Apart from any images, the entries are to be output exactly.

Web document revisions:
--- START ---

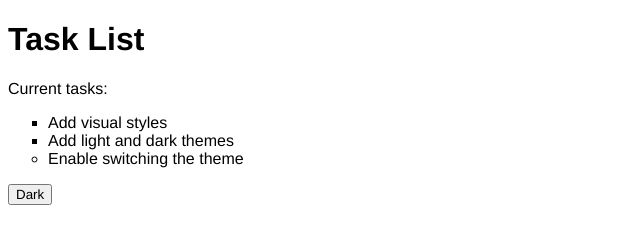
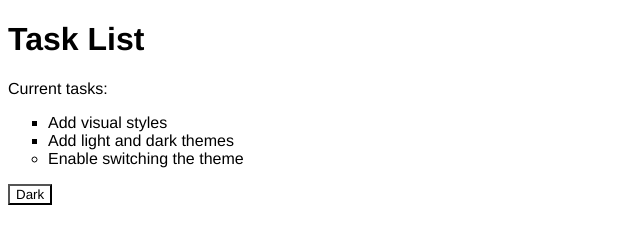
Before and after one commit to MariaCastr0/site-simples-fb, a plain HTML site: page index.html in a window 1280 px wide. Shown: the full height of the page, 0-640 px from the left. Drawn offline with Linux system fonts and the light colour scheme.

Commit message:
Update main.css

```diff
--- a/main.css
+++ b/main.css
@@ -34,3 +34,8 @@ li {
     --bg: var(--black);
     --fontColor: var(--green);
 }
+
+.btn {
+    color: var(--btnFontColor);
+    background-color: var(--btnBg);
+}
```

--- END ---

• _Written answer_:
Before and after one commit to MariaCastr0/site-simples-fb, a plain HTML site: page index.html in a window 1280 px wide. Shown: the full height of the page, 0-640 px from the left. Drawn offline with Linux system fonts and the light colour scheme.

Commit message:
Update main.css

```diff
--- a/main.css
+++ b/main.css
@@ -34,3 +34,8 @@ li {
     --bg: var(--black);
     --fontColor: var(--green);
 }
+
+.btn {
+    color: var(--btnFontColor);
+    background-color: var(--btnBg);
+}
```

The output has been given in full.